If you are in the renovation or construction phase of an office building or have owned an office building for several years, there is an important question that you need to review relating to the depreciation of the building and components. What time frame are my assets being depreciated over?
Office building owners and tenants have long understood the tax benefits that depreciation has on the cash flow of the business or rental. Depreciation expense is a deduction that reduces income and thereby increases cash flow. The shorter the depreciation period, the quicker the tax benefit is derived. Commercial real estate is generally depreciated over 39 years, personal property such as furniture and fixtures over five or seven years, land improvements over 15 years — and the land costs are not depreciated. A review of the components of the building needs to be performed to ensure that the shortest depreciation periods allowed are used. Often, these reviews are performed as a cost segregation study.
If you could take a portion of a building that would normally be depreciated over 39 years and instead depreciate that portion in five or seven years, there would be an immediate and substantial tax benefit. Several items that are normally classified as “part of the building” can be determined to have shorter lives attributed to them. For some items, the distinction follows common sense. For example, an ordinary desk is personal property where a load-bearing wall is part of the building. However, for many items such as lighting fixtures, signs, floor coverings, plumbing, electrical systems and cooling systems, the distinctions are governed by tax rules that can be complex and can involve projections as to the future use of the items. These may also require consultation with engineers or other construction experts. An example of this is the special electrical system that must be added to power the use of equipment such as radiology imaging machines. To the extent that the electrical system is specially allocated to running such equipment, that portion of the electrical can be depreciated over seven years as part of the machinery versus the 39 years if left as “part of the building.” Also, after the personal property and building items have been separately identified, you must value them with either an appraisal or a breakdown of the construction costs or both. The obvious benefit will be that your depreciation deduction will be larger, which in turn increases cash flow for operating needs or other investment opportunities.
These cost segregation studies can be performed for buildings and improvements placed in service as far back as the mid 1980s. There is no need to amend returns in order to claim the additional depreciation. In 1999, the IRS announced that it would permit those who have claimed less than the allowable depreciation in prior years to claim the recalculated (or missed) depreciation as a change in accounting method. In 2002, the IRS announced that all of the prior years’ depreciation that is allowable under a cost segregation approach could be claimed in the change year.
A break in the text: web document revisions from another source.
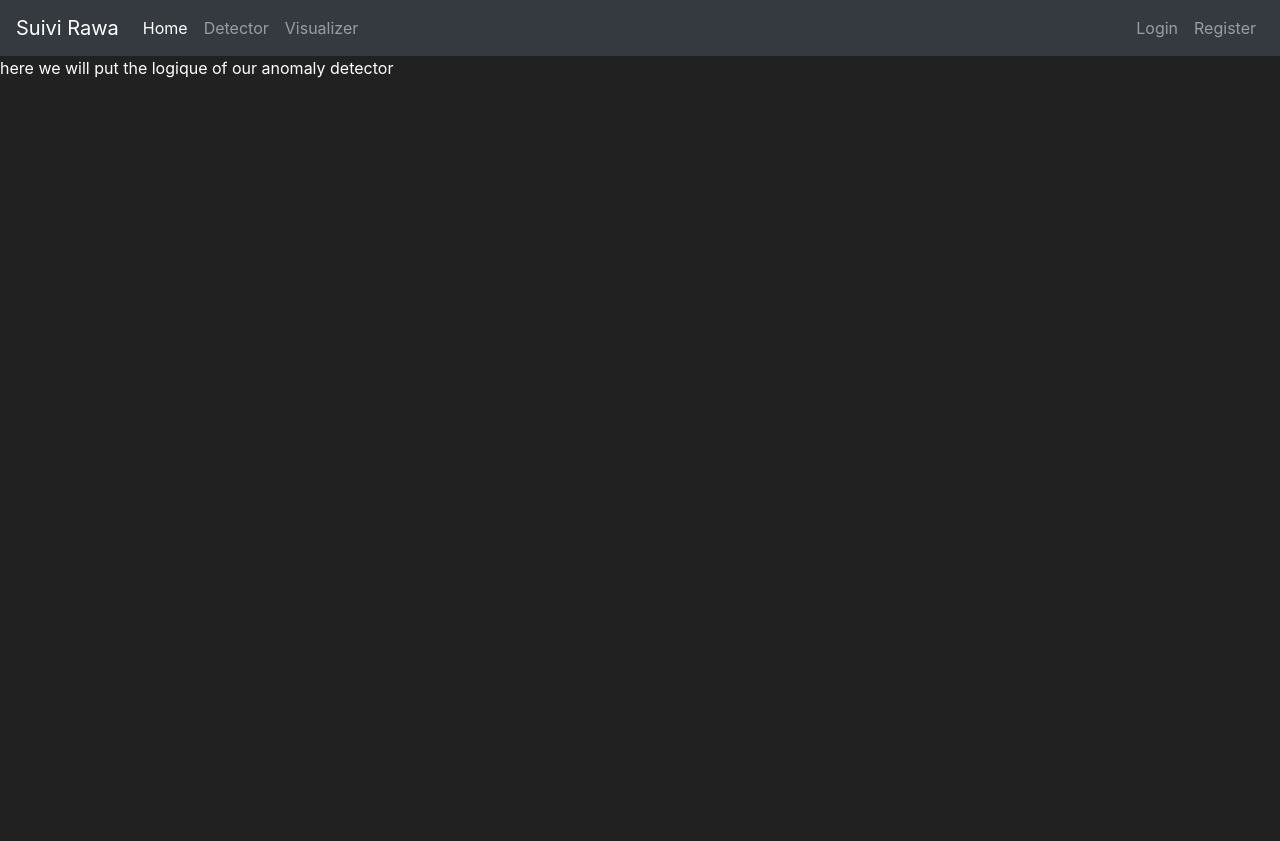
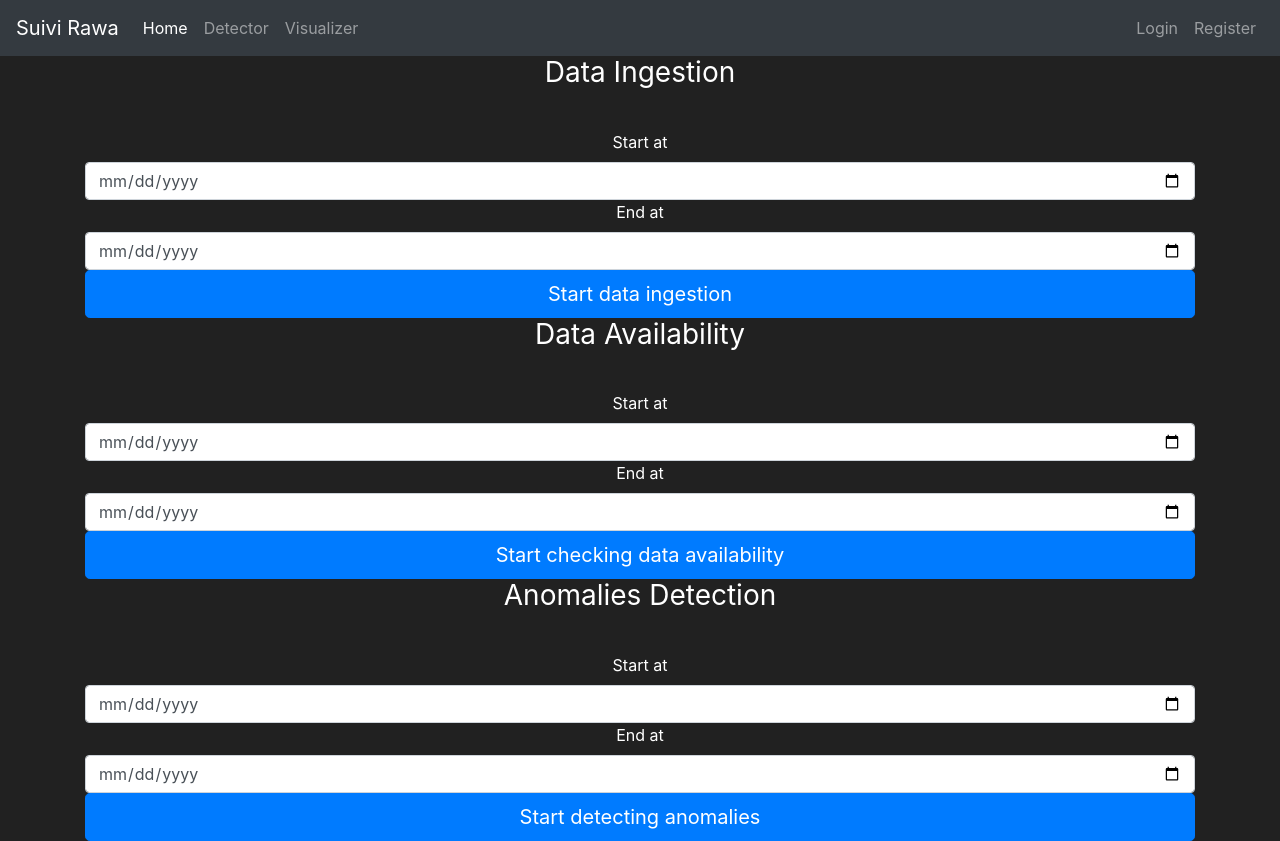
Before and after one commit to lahoucinemkh/Energe_overconsumption_detection_v2, a Flask app: template src/anomalyDetector/templates/detector.html in a window 1280 px wide. Before the commit the page ends 78 px from the top, so only its background shows below. Run offline with Flask 3, Linux system fonts and the light colour scheme; the template is opened without the code that fills it: values that come from a table or form of the project are taken from there, others are empty; some libraries are stand-ins or nearby versions.

Commit message:
the page of processing data added

```diff
--- a/config/config.yaml
+++ b/config/config.yaml
@@ -1,2 +1,8 @@
+artifacts_root: artifacts
+
 data_ingestion:
   token_URL: https://auth.greenyellow.com/realms/gy-prod/protocol/openid-connect/token
+
+
+data_availability:
+  root_dir: artifacts/data_availability
--- a/src/anomalyDetector/entity/config_entity.py
+++ b/src/anomalyDetector/entity/config_entity.py
@@ -12,3 +12,7 @@ class BaseModelConfig:
     params_time_margin: float
     params_date_margin: float
     params_hours_margin: float
+
+@dataclass(frozen=True)
+class DataAvailabilityConfig:
+    root_dir: Path
--- a/src/anomalyDetector/forms.py
+++ b/src/anomalyDetector/forms.py
@@ -1,8 +1,10 @@
 from flask_wtf import FlaskForm
-from wtforms import StringField, PasswordField, SubmitField
+from wtforms import StringField, PasswordField, SubmitField, DateField
 from wtforms.validators import Length, EqualTo, Email, DataRequired, ValidationError
 from anomalyDetector.db.models import User
 from anomalyDetector.db.db import session
+
+
 
 
 class RegisterForm(FlaskForm):
@@ -27,3 +29,19 @@ class LoginForm(FlaskForm):
     username = StringField(label='User Name:', validators=[DataRequired()])
     password = PasswordField(label='Password:', validators=[DataRequired()])
     submit = SubmitField(label='Sign in')
+
+
+class DataIngestionForm(FlaskForm):
+    start_date = DateField('Start at')
+    end_date = DateField('End at')
+    submit = SubmitField('Start data ingestion')
+
+class DataAvailabilityForm(FlaskForm):
+    start_date = DateField('Start at')
+    end_date = DateField('End at')
+    submit = SubmitField('Start checking data availability')
+
+class BaseModelForm(FlaskForm):
+    start_date = DateField('Start at')
+    end_date = DateField('End at')
+    submit = SubmitField('Start detecting anomalies')
--- a/src/anomalyDetector/pipeline/stage_02_base_model.py
+++ b/src/anomalyDetector/pipeline/stage_02_base_model.py
@@ -3,7 +3,7 @@ from anomalyDetector.components.base_model import BaseModel
 from anomalyDetector import logger
 
 
-STAGE_NAME = "base model"
+STAGE_NAME = "base model stage"
 
 class BaseModelTrainingPipeline:
     def __init__(self, id, start, end, site_code, closing_hour_week, opening_hour_week, threshold, margin, closing_hour_sun, opening_hour_sun):
--- /dev/null
+++ b/src/anomalyDetector/pipeline/stage_03_data_availability.py
@@ -0,0 +1,17 @@
+from anomalyDetector.config.configuration import ConfigurationManager
+from anomalyDetector.components.data_availability import DataAvailability
+from anomalyDetector import logger
+
+STAGE_NAME = "data availability stage"
+
+class DataAvailabilityTrainingPipeline:
+    def __init__(self, start, end):
+        self.start = start
+        self.end = end
+
+
+    def main(self):
+        config = ConfigurationManager()
+        data_availability_config = config.get_data_availability_config()
+        data_availability = DataAvailability(self.start, self.end, config=data_availability_config)
+        data_availability.check_AVAILABILITY()
--- a/src/anomalyDetector/routes.py
+++ b/src/anomalyDetector/routes.py
@@ -1,7 +1,12 @@
 from anomalyDetector import app
 from flask import render_template, redirect, url_for, flash
-from anomalyDetector.db.models import User
-from anomalyDetector.forms import RegisterForm, LoginForm
+from anomalyDetector import logger
+from datetime import datetime
+from anomalyDetector.pipeline.stage_01_data_ingestion import DataIngestionTrainingPipeline
+from anomalyDetector.pipeline.stage_02_base_model import BaseModelTrainingPipeline
+from anomalyDetector.pipeline.stage_03_data_availability import DataAvailabilityTrainingPipeline
+from anomalyDetector.db.models import User, Site
+from anomalyDetector.forms import RegisterForm, LoginForm, DataIngestionForm, DataAvailabilityForm, BaseModelForm
 from anomalyDetector.db.db import session
 from flask_login import login_user, logout_user, login_required
 
@@ -11,10 +16,132 @@ from flask_login import login_user, logout_user, login_required
 def home_page():
     return render_template('home.html')
 
-@app.route('/detector')
-@login_required
+@app.route('/detector', methods=['GET', 'POST'])
+#@login_required
 def detector_page():
-    return render_template('detector.html')
+    DataIngestion = DataIngestionForm()
+    DataAvailability = DataAvailabilityForm()
+    BaseModel = BaseModelForm()
+
+    if DataIngestion.validate_on_submit():
+        sites_from_db = session.query(Site).all()
+
+        id_list=[]
+        codeRef_list=[]
+        siteRef_list =[]
+        brancheRef_list =[]
+        #noDataList=[]
+
+        start = DataIngestion.start_date.data
+        end = DataIngestion.end_date.data
+
+
+            # Iterate over the queried sites
+        for site in sites_from_db:
+            codeRef_list.append(site.site_code)
+            siteRef_list.append(site.name)
+            brancheRef_list.append(site.branch)
+            id_list.append(site.id)
+
+
+        STAGE_NAME = "Data Ingestion stage"
+        try:
+           logger.info(f">>>>>> stage {STAGE_NAME} started <<<<<<")
+           data_ingestion = DataIngestionTrainingPipeline(start, end, id_list, codeRef_list, siteRef_list, brancheRef_list)
+           data_ingestion.main()
+           logger.info(f">>>>>> stage {STAGE_NAME} completed <<<<<<\n\nx==========x")
+        except Exception as e:
+                logger.exception(e)
+                raise e
+        flash(f"Stage of data ingestion passed successfully!", category='success')
+
+    if DataIngestion.errors != {}: #If there are not errors from the validations
+        for err_msg in DataIngestion.errors.values():
+            flash(f'There was an error: {err_msg}', category='danger')
+
+    if DataAvailability.validate_on_submit():
+        start = DataAvailability.start_date.data
+        end = DataAvailability.end_date.data
+
+
+        STAGE_NAME = "Data Availability stage"
+        try:
+           logger.info(f">>>>>> stage {STAGE_NAME} started <<<<<<")
+           data_availability = DataAvailabilityTrainingPipeline(start, end)
+           data_availability.main()
+           logger.info(f">>>>>> stage {STAGE_NAME} completed <<<<<<\n\nx==========x")
+        except Exception as e:
+                logger.exception(e)
+                raise e
+        flash(f"Stage of data availability passed successfully!", category='success')
+
+    if DataIngestion.errors != {}: #If there are not errors from the validations
+        for err_msg in DataIngestion.errors.values():
+            flash(f'There was an error: {err_msg}', category='danger')
+
+    if DataIngestion.validate_on_submit():
+        start = datetime.combine(BaseModel.start_date.data, datetime.min.time())
+        end = datetime.combine(BaseModel.end_date.data, datetime.min.time())
+
+
+
+        sites_from_db = session.query(Site).all()
+
+        id_list=[]
+        codeRef_list=[]
+        fer_list = []
+        ouv_list = []
+        tal_list = []
+        marg = []
+        dfer_list = []
+        douv_list = []
+
+
+
+        # Iterate over the queried sites
+        for site in sites_from_db:
+           id_list.append(site.id)
+           codeRef_list.append(site.site_code)
+           fer_list.append(site.closing_hour_week)
+           ouv_list.append(site.opening_hour_week)
+           tal_list.append(site.winter_threshold)
+           marg.append(site.margin)
+           dfer_list.append(site.closing_hour_sun)
+           douv_list.append(site.opening_hour_sun)
+
+        for i in range(len(codeRef_list)):
+           site_code = codeRef_list[i]
+           # Définition des heures d'ouverture et de fermeture de l'entreprise
+           opening_hour_week = ouv_list[i]
+           closing_hour_week = fer_list[i]
+
+           closing_hour_sun = dfer_list[i]
+           opening_hour_sun = douv_list[i]
+
+          # Définition du talon de consommation
+           threshold = tal_list[i]
+           margin = marg[i]
+           id = id_list[i]
+
+
+           STAGE_NAME = "base model"
+           try:
+              logger.info(f"*******************")
+              logger.info(f">>>>>> stage {STAGE_NAME} started <<<<<<")
+              prepare_base_model = BaseModelTrainingPipeline(id, start, end, site_code, closing_hour_week, opening_hour_week, threshold, margin, closing_hour_sun, opening_hour_sun)
+              prepare_base_model.main()
+              logger.info(f">>>>>> stage {STAGE_NAME} completed <<<<<<\n\nx==========x")
+           except Exception as e:
+                 logger.exception(e)
+                 raise e
+        flash(f"Stage of anomalies detection passed successfully!", category='success')
+
+    if DataIngestion.errors != {}: #If there are not errors from the validations
+        for err_msg in DataIngestion.errors.values():
+            flash(f'There was an error: {err_msg}', category='danger')
+
+
+    return render_template('detector.html', DataIngestion=DataIngestion, DataAvailability=DataAvailability, BaseModel=BaseModel)
 
 @app.route('/register', methods=['GET', 'POST'])
 def register_page():
--- a/src/anomalyDetector/templates/detector.html
+++ b/src/anomalyDetector/templates/detector.html
@@ -4,5 +4,57 @@
 {% endblock %}
 
 {% block content %}
-   here we will put the logique of our anomaly detector
+<body class="text-center">
+  <div class="container">
+      <form method="POST" class="form-signin" style="color:white">
+          {{ DataIngestion.hidden_tag() }}
+          <h1 class="h3 mb-3 font-weight-normal">
+              Data Ingestion
+          </h1>
+          <br>
+          {{ DataIngestion.start_date.label() }}
+          {{ DataIngestion.start_date(class="form-control", placeholder="Start date") }}
+
+          {{ DataIngestion.end_date.label() }}
+          {{ DataIngestion.end_date(class="form-control", placeholder="End date") }}
+
+
+          {{ DataIngestion.submit(class="btn btn-lg btn-block btn-primary") }}
+
+      </form>
+      <form method="POST" class="form-signin" style="color:white">
+        {{ DataAvailability.hidden_tag() }}
+        <h1 class="h3 mb-3 font-weight-normal">
+            Data Availability
+        </h1>
+        <br>
+        {{ DataAvailability.start_date.label() }}
+        {{ DataAvailability.start_date(class="form-control", placeholder="Start date") }}
+
+        {{ DataAvailability.end_date.label() }}
+        {{ DataAvailability.end_date(class="form-control", placeholder="End date") }}
+
+
+        {{ DataAvailability.submit(class="btn btn-lg btn-block btn-primary") }}
+
+      </form>
+      <form method="POST" class="form-signin" style="color:white">
+        {{ BaseModel.hidden_tag() }}
+        <h1 class="h3 mb-3 font-weight-normal">
+            Anomalies Detection
+        </h1>
+        <br>
+        {{ BaseModel.start_date.label() }}
+        {{ BaseModel.start_date(class="form-control", placeholder="Start date") }}
+
+        {{ BaseModel.end_date.label() }}
+        {{ BaseModel.end_date(class="form-control", placeholder="End date") }}
+
+
+        {{ BaseModel.submit(class="btn btn-lg btn-block btn-primary") }}
+
+      </form>
+  </div>
+</body>
+
 {% endblock %}
```
Also changed, not shown: main.py (+45 -45 lines), src/anomalyDetector/components/data_availability.py (+8 -4 lines), src/anomalyDetector/config/configuration.py (+17 -2 lines), pool_P10.csv, src/anomalyDetector/statics/greenyelow.png (added), src/anomalyDetector/templates/images/greenyelow.png (added), 2 other files.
This ability to claim several years’ worth of depreciation in a single tax year can produce a potentially huge benefit. You will need to have your CPA calculate the additional depreciation and file Form 3115, Application for Change in Accounting Method, in order to claim the deduction on your tax return. A newly placed in-service building or tenant improvement in the year of the cost segregation study would not require the Form 3115 to be filed.
Not all buildings or renovations will benefit from a cost segregation study. For example, if an owner is subject to passive activity limitation of IRC Sec. 469, the additional depreciation deductions would not lead to immediate reduction in taxes due. Passive activity losses that are disallowed under IRC Sec. 469 are suspended and carried forward to a year in which there is passive income or there is a disposition of the entire property in a taxable transaction. Also, if you are planning to sell the building in the near future, say three to five years, the benefits of the cost segregation study will be reduced due to the depreciation recapture provisions of the tax code.
As with most decisions relating to provisions in the tax law, there are very few cut-and-dried answers. You will need to analyze the cost versus benefit of the cost segregation study to determine if the cash flow warrants moving forward with the study. Always keep your team of professionals informed as to your wishes and opportunities to make sure you are getting the proper advice and guidance.
Jeff Jackson, CPA, is a shareholder at Sol Schwartz & Associates, PC. Jeff has been a certified public accountant since 1992 and has been in public accounting since 1990. Jeff focuses on all areas of taxation and financial planning, including individual, partnership and corporate income taxation, along with estate, gift and retirement planning. He relies on his business and investment experience to identify the many issues his clients may face, particularly in working with high net-worth individuals, their families and closely held businesses. Contact Jeff at 210-384-8000, ext. 144, or via email at firstname.lastname@example.org.